From Katherine Jane:
I tend to approach most aspects of life with what my loved ones refer to as "a complete lack of moderation." So when in May I came across a series of podcast recommendations on the delightful blog Charminglochie, I immediately signed up for the ones she mentioned: Stash and Burn, Yarncraft, Knitting Nora's Knitting Natter, Doubleknit, and Berroco.
But then, as with many such endeavors, there came the sinking realization that I had bitten off more than I could chew. I suddenly had hundreds hours of unlistened-to knitting chatter sitting on my computer--and every day more episodes were added to the list. It was a little overwhelming.

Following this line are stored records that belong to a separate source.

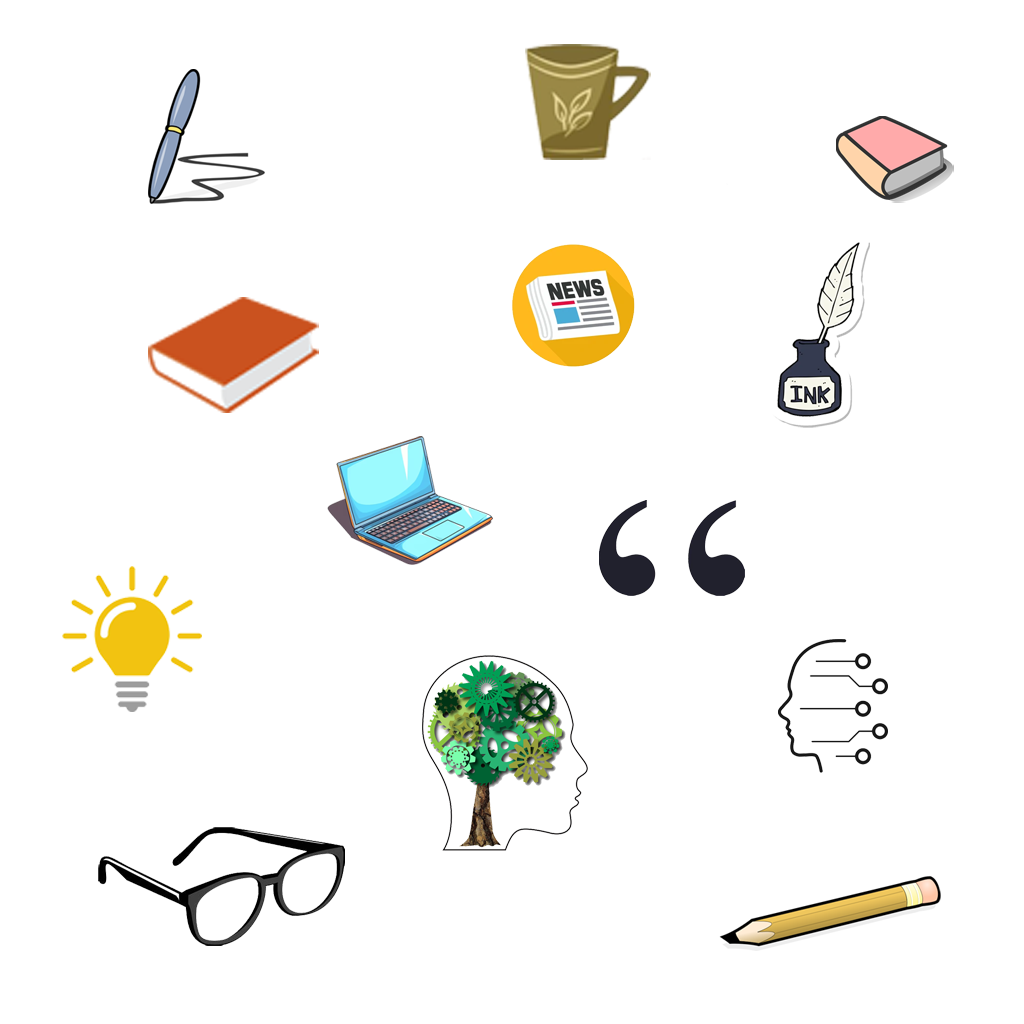
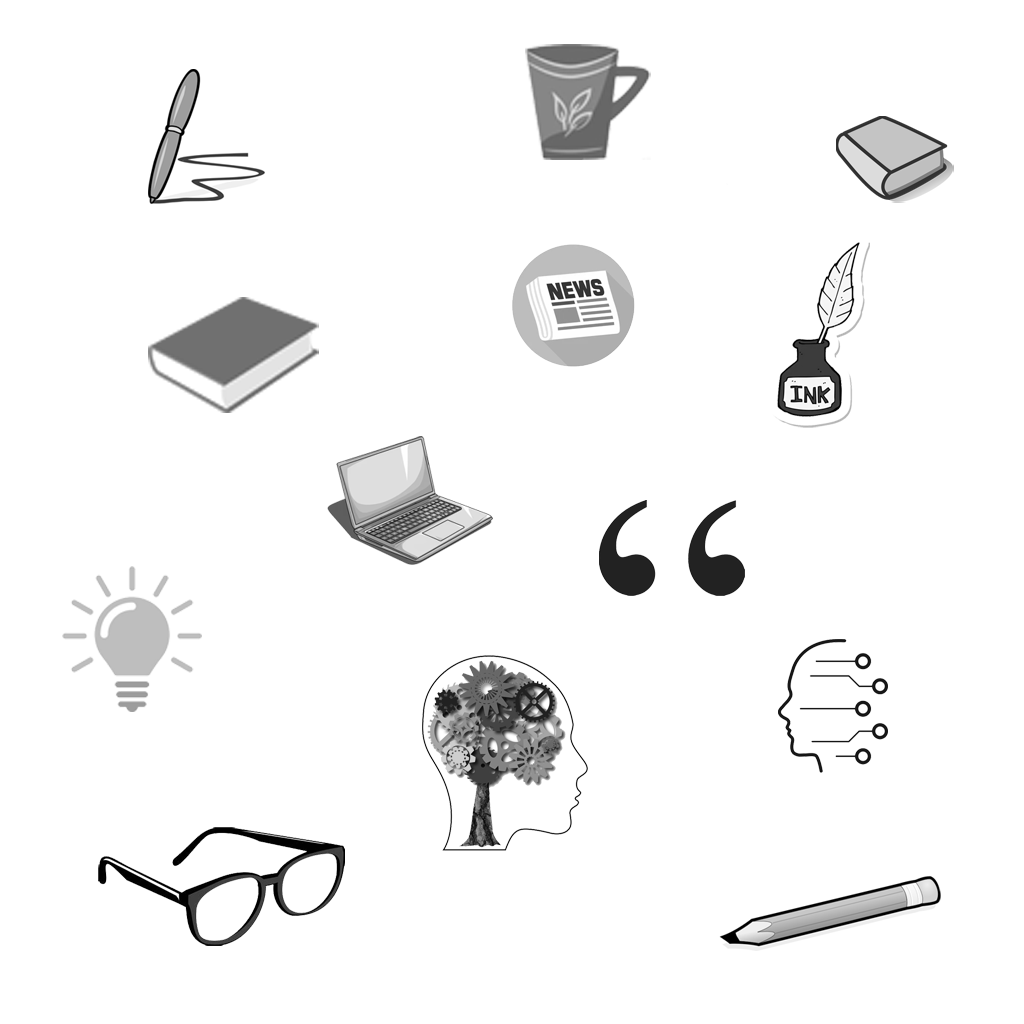
black and white bg

diff --git a/React Final Project/client/src/App.module.css b/React Final Project/client/src/App.module.css
@@ -11,70 +11,48 @@ main{
     height: 100%;
 }
 button{
-    /*font-family: "Russo One", serif !important;*/
-
-    /*font-family: "Shantell Sans", serif !important;*/
-
-    /*font-family: "Cuprum", serif !important;*/
-
-    /*font-family: "Istok Web", serif !important;*/
-
     font-family: "Oswald", serif !important;
-
-    /*font-family: "Sawarabi Gothic", serif !important;*/
-    /*font-family: "Unbounded", serif !important;*/
-    /*font-family: "Advent Pro", serif !important;*/
-    /*font-family: "Yanone Kaffeesatz", serif !important;*/
 }
 h1{
-    /*font-family: "Shantell Sans", serif !important;*/
-    /*font-family: "Cuprum", serif !important;*/
-    /*font-family: "Istok Web", serif !important;*/
-    /*font-family: "Sawarabi Gothic", serif !important;*/
-    /*font-family: "Unbounded", serif !important;*/
-    /*font-family: "Advent Pro", serif !important;*/
-
-    /*font-family: "Yanone Kaffeesatz", serif !important;*/
+    font-size: 50px !important;
     font-family: "Oswald", serif !important;
-
-    /*font-weight: 300;*/
+    margin: 0 !important;
 }
-h2{
-    /*font-family: "Shantell Sans", serif !important;*/
-    /*font-family: "Cuprum", serif !important;*/
+h3{
+    font-size: 45px !important;
+    font-family: "Oswald", serif !important;
+    margin: 0 !important;
+}
+h4{
+    font-size: 40px !important;
+    font-family: "Oswald", serif !important;
+    margin: 0 !important;
+}
+h5{
+    font-size: 25px !important;
+    font-family: "Oswald", serif !important;
+    margin: 0 !important;
+}
+h6{
+    font-size: 18px !important;
+    font-family: "Oswald", serif !important;
+    margin: 0 !important;
+}
 
+
+
+
+
+
+
+h2{
     font-family: "Istok Web", serif !important;
     font-size: 40px!important;
-
-    /*font-family: "Sawarabi Gothic", serif !important;*/
-    /*font-family: "Unbounded", serif !important;*/
-    /*font-family: "Advent Pro", serif !important;*/
-    /*font-family: "Yanone Kaffeesatz", serif !important;*/
-    /*font-family: "Oswald", serif !important;*/
-
+    margin: 0 !important;
 }
 p{
-    /*font-family: Calibri, serif !important;*/
-    /*font-family: "Russo One", serif !important;*/
-    /*font-family: "Shantell Sans", serif !important;*/
-
-
-
-
     font-family: "Istok Web", serif !important;
-    /*font-family: "Cuprum", serif !important;*/
     font-weight: 100 !important;
-
-
-
-
-    /*font-family: "Istok Web", serif !important;*/
-    /*font-weight: 500;*/
-    /*font-family: "Sawarabi Gothic", serif !important;*/
-    /*font-family: "Unbounded", serif !important;*/
-    /*font-family: "Advent Pro", serif !important;*/
-    /*font-family: "Yanone Kaffeesatz", serif !important;*/
-    /*font-family: "Oswald", serif !important;*/
 }
 
 a{

diff --git a/React Final Project/client/src/components/TranslationContainer/TranslationContainer.module.css b/React Final Project/client/src/components/TranslationContainer/TranslationContainer.module.css
@@ -2,7 +2,20 @@
 /**{*/
 /*    font-family: Inter;*/
 /*}*/
+
+.overlay{
+    display: none;
+    position: fixed;
+    top: 0;
+    left: 0;
+    width: 100%;
+    height: 100%;
+    background-color: black;
+    opacity: 0.3;
+}
 .container{
+    display: flex;
+    flex-direction: column;
     padding: 20px;
     width: 300px;
     border: solid 1px black;
@@ -10,14 +23,6 @@
     border-radius: 20px;
     background-color: #EBEBEB;
 
-}
-@media (max-width:1200px){
-    .container{
-        position: fixed;
-        top: 50%;
-        left: 50%;
-        transform: translate(-50%, -50%);
-    }
 }
 .textForTranslate{
     padding: 15px;
@@ -51,4 +56,28 @@
     padding: 15px;
     border-radius: 20px;
     background-color: white;
+}
+.xmark{
+    width: fit-content;
+    padding: 10px;
+    border-radius: 100px;
+    transition: 0.3s;
+    align-self: flex-end;
+}
+.xmark:hover{
+    background-color: black;
+    color: white;
+    cursor: pointer;
+}
+@media (max-width:1200px){
+    .container{
+        position: fixed;
+        top: 50%;
+        left: 50%;
+        transform: translate(-50%, -50%);
+        z-index: 999999;
+    }
+    .visible + .overlay{
+        display: block;
+    }
 }

diff --git a/React Final Project/client/src/components/TranslationContainer/TranslationContainer.tsx b/React Final Project/client/src/components/TranslationContainer/TranslationContainer.tsx
@@ -85,7 +85,7 @@ export default function TranslationContainer() {
     // @ts-ignore
     return (
         <>
-            {textToTranslate&&<div className={styles.container}>
+            {textToTranslate&&<div className={ `${styles.container} ${textToTranslate?styles.visible:null}` }>
                 <i  onClick={()=>closeTextToTranslatePanel()} className={`fa-solid fa-xmark ${styles.xmark}`}></i>
                 <h3>Избери думите, които са ти непознати:</h3>
                 <p className={styles.textForTranslate} ref={wordsContainerRef}>
@@ -118,6 +118,7 @@ export default function TranslationContainer() {
                 <h3>Превод:</h3>
                 <p className={styles.translation}>{translatedSentence}</p>
             </div>}
+            <div className={styles.overlay}></div>
         </>
 
 

diff --git a/React Final Project/client/src/components/AddtionalInfo/AddtionalInfo.module.css b/React Final Project/client/src/components/AddtionalInfo/AddtionalInfo.module.css
@@ -47,6 +47,7 @@
     justify-content: center;
     align-items: center;
     font-weight: bolder;
+    text-align: center;
     padding: 0 100px    ;
     font-size: clamp(30px,3.2vw,60px);
     font-family: "Shantell Sans", serif;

YarnCraft is a podcast put out by the Lionbrand company, and hosted by two women named Liz & Zontee.
The episode started with them discussing their own projects. Then they played listener comments; an older woman told a sweet story about her grandmother, someone called in with a crochet-hook gauge suggestion, and then came a question about what to make for bridesmaids, especially in August. This led to a larger discussion between Liz and Zontee about what to make for weddings. Among the things they suggested were shawls for bridesmaids, a basket for the flower girl, and a ring bearer pillow cover. Next came their "Stash This" segment, where they discussed dyeing your own colors, with a focus on what yarn and dyes to use, and how to get the dyes to set. The sound quality throughout was a little echoey.
Conclusion: There were some good tips here, and the last segment really made me want to get back into yarn dyeing. The focus is definitely on Lionheart patterns and yarns, but Liz and Zontee obviously know their stuff and enjoy sharing tips and pattern recommendations. Having such a focus on listener feedback is a nice touch.
Stash and Burn is hosted by Nicole and Jenny.
The two woman are very bubbly. Nicole and Jenny have a very lighthearted and unscripted-sounding banter, just kind of gossiping back and forth. They talked about their own projects, sewing as well as knitting. Then they got into a long discussion of various yarn stores in the East Bay Area, describing their recent shopping experiences. They ended the podcast talking about the various famous people that can be found on Ravelry, mentioning Michael Stype from REM and even Alice Cooper. As for sound quality, there was a strange growling noise in the background periodically--perhaps traffic going past.
Conclusion: This is a fun podcast, but probably would be more useful for me personally if I lived in the San Francisco Bay Area.
This is an English podcast, and Knitty Nora has a delightful accent.
The episode started off with a jaunty tune called "knitty" by Arthur Rasky, which I loved right off the bat. Then Knitty Nora announced, "We're going to a party!", and bundled the recorder off to a 10th anniversary party at her local knit shop. The sound quality was erratic at best; you could hear Nora breathing into the microphone, and the sound level varied between loud and soft. Nora interviewed a series of women and it was occasionally impossible to hear what they were saying. Somehow, however, this all came off as quirky and charming. Nora asked lots of rhetorical questions and then paused as if to wait for your response, and she seems prone to saying things like, "Pop on your glad rags and your lippy, even the blokes among you, if you fancy!"
Conclusion: Bizarre and hilarious, this warmed my heart and thoroughly tickled my inner Anglophile.
The Doubleknit podcast is hosted by two women, Erin and Jessica.
The episode started with a lively blast of rock music, and then Erin and Jessica jumped right in. The two covered a wide variety of subjects, including movies and tv shows. Their banter was very unscripted, and the two definitely expected their listeners to have heard previous podcasts, referring to ongoing projects and a contest they were hosting. They had some interesting insights about Cascade yarn and how the colors are improved through process of consumer feedback, and talked critically about the new Interweave and Knit One magazines. My favorite little moment was when the women talked about how the term "five stitch stique" is hard to say--one of the obstacles of podcasting! The sound quality was good but not perfect--there was a light background air noise throughout that could be distracting.
Conclusion: Had the most "insidery" feel of everything I listened to; sounds like the podcast has a devoted following.
It turns out the Berroco podcast is actually a video podcast--and it's fabulous! Every episode is under 6 minutes, and teaches a specific technique. The videos are very clear and easy to follow. This was a lovely surprise; I love the Berroco blog, and this series is promises to be a useful little treat that I will look forward to.
In the end, I'm probably only going to stay subscribed to Knitty Nora's Knitting Natter and Berroco. All the other podcasts definitely had their good points, for sure, but those were the two that stuck out for me the most: Berroco for its usefulness, and Knitty Nora for her delightful strangeness. But depending on what you're looking for in a podcast, any of the others might be right for you! (And meanwhile, Charminglochie has suggested even more podcasts...!)